Ian Fry, Network Rail’s programme director at King’s Cross said: “The station is at the heart of the regeneration of the King’s Cross area and it is great news for passengers, businesses and the community that the plans have been approved to create a new, public open space as part of it.
“The new public square and unveiled Grade I listed Lewis Cubbitt station façade will be the ideal complement to the new concourse, which opens in the spring, and together will help transform King’s Cross station into a world-class public transport hub.
“We are grateful for the ongoing support we’ve received throughout the station redevelopment and will continue to work closely with our partners, the local authority and community to deliver the remaining work with the least possible disruption.”
The decision to grant planning permission for the new space in front of King’s Cross station marks the end of a four-year design programme, which involved more than 4,500 people being consulted on the plans. When completed, it is estimated that the square will be used by 140,000 people every day.
Although on the face of it the creation of an open public square would appear a simple task, there are a number of complex engineering challenges owing to its location. The square will sit directly above the London Underground ticket hall which limits the features which can be incorporated into the design. The site also sits above tunnels carrying the River Fleet – London’s largest subterranean river – as well as other utilities and tube lines.
Alan Stanton of Stanton Williams said “Our design for the new Kings Cross Square will provide a new public space as a focal point at the heart of the wider Kings Cross development. The scheme takes into account all the complexities of the site, from its function as an arrivals area for the station, to the structures of the London Underground system. We welcome the planning consent so that the project can move forward.”
Notes to editors
About the King’s Cross redevelopment
- In 2007, construction work started to transform King’s Cross station into a world-class transport hub, with better connections to St Pancras International and London Underground, increased capacity for additional trains and improved facilities
- The centre-piece of the redevelopment is a striking new concourse on the west side of the station which will include a larger ticket office, a new shopping experience, waiting areas, a wider range of food and drink outlets and more modern facilities. The new concourse will be completed in March
- Following the London 2012 Olympic and Paralympic Games, work will start to create a new piazza in front of the station. To make way for this new public space – which will be larger than Leicester Square – the current concourse will be demolished revealing for the first time in decades the Grade I listed Victorian façade which has been fully restored to its former glory
- The station’s rebirth, commissioned, overseen and led by Network Rail, designed by architect John McAslan + Partners and Arup, and delivered by a host of supporting contractors and subcontractors, is a major milestone in Network Rail’s plan for improving transport across London
About Stanton Williams
Stanton Williams is an award winning international architectural practice based in London.
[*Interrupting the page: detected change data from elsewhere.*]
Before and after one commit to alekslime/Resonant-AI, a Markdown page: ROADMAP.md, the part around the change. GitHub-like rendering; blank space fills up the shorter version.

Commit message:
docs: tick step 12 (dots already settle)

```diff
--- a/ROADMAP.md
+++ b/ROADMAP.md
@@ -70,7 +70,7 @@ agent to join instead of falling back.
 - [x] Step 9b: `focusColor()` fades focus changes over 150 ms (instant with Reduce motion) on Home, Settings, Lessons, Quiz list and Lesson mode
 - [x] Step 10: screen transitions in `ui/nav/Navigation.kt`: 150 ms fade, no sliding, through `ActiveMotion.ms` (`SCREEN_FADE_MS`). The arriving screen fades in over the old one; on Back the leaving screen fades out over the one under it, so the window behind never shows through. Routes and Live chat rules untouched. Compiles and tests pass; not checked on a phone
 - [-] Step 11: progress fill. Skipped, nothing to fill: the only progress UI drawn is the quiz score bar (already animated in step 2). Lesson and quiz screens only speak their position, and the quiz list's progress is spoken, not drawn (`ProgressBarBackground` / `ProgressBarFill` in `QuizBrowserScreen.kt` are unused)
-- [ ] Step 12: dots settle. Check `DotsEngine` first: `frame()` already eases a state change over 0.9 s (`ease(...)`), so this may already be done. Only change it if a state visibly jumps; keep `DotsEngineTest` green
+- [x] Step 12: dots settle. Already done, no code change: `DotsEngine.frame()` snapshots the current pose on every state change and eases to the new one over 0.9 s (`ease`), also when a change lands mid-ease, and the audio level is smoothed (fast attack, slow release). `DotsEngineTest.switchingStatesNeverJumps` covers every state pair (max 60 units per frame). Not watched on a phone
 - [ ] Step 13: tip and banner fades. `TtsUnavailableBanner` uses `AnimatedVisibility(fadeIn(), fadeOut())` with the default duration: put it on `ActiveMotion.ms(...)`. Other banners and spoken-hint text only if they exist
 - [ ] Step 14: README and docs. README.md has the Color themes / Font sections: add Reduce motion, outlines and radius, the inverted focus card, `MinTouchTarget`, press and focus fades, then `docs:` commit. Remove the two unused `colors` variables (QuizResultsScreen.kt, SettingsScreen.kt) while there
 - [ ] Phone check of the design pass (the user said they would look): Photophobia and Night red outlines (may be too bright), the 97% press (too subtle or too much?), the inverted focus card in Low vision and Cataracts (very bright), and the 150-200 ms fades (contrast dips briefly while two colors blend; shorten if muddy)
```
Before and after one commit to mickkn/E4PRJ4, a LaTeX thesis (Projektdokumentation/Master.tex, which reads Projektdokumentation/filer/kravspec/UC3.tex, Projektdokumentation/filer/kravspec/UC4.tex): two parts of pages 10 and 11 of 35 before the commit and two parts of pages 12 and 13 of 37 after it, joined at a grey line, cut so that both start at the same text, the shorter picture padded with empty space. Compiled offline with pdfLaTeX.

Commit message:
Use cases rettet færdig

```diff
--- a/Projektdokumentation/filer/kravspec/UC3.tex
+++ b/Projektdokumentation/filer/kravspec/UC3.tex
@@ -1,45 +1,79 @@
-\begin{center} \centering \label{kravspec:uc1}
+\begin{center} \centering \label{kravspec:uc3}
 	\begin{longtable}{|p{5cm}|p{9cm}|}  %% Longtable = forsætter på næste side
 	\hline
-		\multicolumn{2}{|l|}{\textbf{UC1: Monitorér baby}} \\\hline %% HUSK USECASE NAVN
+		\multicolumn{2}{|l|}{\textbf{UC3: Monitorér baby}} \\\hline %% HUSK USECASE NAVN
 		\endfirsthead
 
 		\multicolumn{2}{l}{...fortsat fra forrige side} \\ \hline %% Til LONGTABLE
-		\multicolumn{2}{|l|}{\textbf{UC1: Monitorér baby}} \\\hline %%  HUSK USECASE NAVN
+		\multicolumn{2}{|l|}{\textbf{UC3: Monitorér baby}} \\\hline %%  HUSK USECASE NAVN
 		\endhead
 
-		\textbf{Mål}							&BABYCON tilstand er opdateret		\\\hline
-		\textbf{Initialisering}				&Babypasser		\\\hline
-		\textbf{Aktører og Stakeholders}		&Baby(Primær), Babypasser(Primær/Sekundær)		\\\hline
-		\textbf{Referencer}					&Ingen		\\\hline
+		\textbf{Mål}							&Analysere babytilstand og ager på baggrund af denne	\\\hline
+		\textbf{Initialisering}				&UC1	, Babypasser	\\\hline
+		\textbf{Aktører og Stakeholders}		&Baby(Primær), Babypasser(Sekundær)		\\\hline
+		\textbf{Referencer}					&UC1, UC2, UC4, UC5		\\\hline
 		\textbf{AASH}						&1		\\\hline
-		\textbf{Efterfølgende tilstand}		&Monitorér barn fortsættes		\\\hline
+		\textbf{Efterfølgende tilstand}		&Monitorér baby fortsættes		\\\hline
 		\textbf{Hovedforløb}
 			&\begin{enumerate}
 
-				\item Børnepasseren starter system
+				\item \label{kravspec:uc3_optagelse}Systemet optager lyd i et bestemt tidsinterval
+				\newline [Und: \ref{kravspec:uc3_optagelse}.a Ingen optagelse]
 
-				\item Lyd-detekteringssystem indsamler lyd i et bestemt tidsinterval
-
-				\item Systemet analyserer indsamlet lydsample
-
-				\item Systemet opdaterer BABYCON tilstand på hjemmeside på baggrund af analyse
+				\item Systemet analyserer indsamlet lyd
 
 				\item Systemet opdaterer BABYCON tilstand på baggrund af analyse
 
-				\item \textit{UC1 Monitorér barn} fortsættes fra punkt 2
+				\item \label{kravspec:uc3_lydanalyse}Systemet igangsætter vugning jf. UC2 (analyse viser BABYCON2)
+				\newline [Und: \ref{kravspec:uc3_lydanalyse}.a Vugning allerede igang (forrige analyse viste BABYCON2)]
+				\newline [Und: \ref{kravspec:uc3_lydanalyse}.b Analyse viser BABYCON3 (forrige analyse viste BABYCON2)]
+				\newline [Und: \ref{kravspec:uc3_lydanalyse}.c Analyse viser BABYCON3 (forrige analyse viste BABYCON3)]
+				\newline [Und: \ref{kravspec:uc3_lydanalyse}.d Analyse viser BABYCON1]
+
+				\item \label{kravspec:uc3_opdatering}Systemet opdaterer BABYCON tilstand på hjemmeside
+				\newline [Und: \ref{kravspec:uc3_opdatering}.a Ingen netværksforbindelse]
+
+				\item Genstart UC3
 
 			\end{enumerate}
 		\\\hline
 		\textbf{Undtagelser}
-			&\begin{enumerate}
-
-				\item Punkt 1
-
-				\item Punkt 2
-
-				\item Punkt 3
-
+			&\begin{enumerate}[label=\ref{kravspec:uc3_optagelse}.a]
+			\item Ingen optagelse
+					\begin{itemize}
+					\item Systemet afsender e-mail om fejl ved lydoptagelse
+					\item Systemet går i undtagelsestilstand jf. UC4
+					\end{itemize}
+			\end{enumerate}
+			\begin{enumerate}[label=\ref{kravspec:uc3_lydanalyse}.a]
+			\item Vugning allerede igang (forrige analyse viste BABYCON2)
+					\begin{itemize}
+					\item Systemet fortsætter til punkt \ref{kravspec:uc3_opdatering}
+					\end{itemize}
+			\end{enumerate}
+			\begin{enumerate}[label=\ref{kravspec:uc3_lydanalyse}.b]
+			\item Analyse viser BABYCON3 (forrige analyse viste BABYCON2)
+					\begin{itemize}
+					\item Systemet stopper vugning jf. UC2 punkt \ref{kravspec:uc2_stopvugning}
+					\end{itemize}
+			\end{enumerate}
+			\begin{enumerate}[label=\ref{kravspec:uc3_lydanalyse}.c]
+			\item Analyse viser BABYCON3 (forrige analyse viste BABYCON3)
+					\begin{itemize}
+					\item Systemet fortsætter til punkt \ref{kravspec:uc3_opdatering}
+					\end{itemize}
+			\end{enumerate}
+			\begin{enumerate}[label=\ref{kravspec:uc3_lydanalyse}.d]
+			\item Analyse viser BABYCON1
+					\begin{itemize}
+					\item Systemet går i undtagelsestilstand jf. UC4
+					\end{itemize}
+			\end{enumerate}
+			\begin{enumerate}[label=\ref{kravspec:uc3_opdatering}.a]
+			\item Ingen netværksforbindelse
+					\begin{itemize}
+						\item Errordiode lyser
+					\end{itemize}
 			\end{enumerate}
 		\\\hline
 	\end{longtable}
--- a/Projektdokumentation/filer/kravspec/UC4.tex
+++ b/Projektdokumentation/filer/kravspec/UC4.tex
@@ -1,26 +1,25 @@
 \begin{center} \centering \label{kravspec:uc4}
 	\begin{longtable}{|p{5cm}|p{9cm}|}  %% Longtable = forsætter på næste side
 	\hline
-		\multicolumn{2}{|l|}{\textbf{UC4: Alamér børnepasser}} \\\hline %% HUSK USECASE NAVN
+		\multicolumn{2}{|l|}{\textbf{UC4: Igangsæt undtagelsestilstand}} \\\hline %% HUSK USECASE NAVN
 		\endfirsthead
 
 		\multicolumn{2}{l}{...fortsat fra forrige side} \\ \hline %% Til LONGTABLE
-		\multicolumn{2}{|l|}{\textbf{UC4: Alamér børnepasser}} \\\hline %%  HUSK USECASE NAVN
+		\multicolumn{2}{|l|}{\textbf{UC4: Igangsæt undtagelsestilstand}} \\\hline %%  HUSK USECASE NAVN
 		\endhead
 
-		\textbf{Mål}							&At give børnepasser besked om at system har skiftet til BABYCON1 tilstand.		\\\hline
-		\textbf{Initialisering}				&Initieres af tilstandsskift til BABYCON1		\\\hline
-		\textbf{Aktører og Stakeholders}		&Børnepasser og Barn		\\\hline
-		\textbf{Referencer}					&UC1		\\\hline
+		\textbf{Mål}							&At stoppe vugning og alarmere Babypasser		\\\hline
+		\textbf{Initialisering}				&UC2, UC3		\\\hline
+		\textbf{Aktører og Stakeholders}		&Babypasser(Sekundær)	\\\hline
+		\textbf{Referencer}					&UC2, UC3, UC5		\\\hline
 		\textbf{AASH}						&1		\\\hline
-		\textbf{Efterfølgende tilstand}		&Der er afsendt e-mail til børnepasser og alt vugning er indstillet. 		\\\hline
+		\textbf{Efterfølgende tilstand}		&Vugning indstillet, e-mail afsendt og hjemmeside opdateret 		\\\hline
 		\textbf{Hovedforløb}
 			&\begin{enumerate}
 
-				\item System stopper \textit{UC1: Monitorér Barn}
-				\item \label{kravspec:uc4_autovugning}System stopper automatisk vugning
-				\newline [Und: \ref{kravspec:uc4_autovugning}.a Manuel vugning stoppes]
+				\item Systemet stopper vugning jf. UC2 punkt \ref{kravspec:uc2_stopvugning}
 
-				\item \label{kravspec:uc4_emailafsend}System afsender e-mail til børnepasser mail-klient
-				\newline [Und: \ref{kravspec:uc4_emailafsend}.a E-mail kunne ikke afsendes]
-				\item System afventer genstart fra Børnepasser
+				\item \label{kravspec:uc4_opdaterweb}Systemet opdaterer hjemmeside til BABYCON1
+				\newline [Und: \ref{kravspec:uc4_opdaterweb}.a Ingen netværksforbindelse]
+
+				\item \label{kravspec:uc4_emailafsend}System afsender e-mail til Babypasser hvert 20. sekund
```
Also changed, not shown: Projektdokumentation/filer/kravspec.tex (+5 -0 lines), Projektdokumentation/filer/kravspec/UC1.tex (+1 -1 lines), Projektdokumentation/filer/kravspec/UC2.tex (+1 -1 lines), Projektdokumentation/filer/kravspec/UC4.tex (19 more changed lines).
The firm has developed its portfolio from an initial focus on museums and galleries towards a wide variety of projects, including Tower Hill, Millennium Seedbank and the new University of the Arts London campus for Central Saint Martins at King’s Cross.
For further information about Stanton Williams please contact: Meike Stockmann, Marketing & Communications Manager, T: 020 7880 6453, E: email@example.com
About Network Rail
We own, operate and develop Britain's railway infrastructure; that's 20,000 miles of track, 30,000 bridges, tunnels and viaducts and the thousands of signals, level crossings and stations. We run 20 of the UK's largest stations while all the others, over 2,500, are run by the country's train operating companies.
Every day, there are more than 4.8 million journeys made in the UK and over 600 freight trains run on the network. People depend on Britain's railway for their daily commute, to visit friends and loved ones and to get them home safe every day. Our role is to deliver a safe and reliable railway, so we carefully manage and deliver thousands of projects every year that form part of the multi-billion pound Railway Upgrade Plan, to grow and expand the nation's railway network to respond to the tremendous growth and demand the railway has experienced - a doubling of passenger journeys over the past 20 years.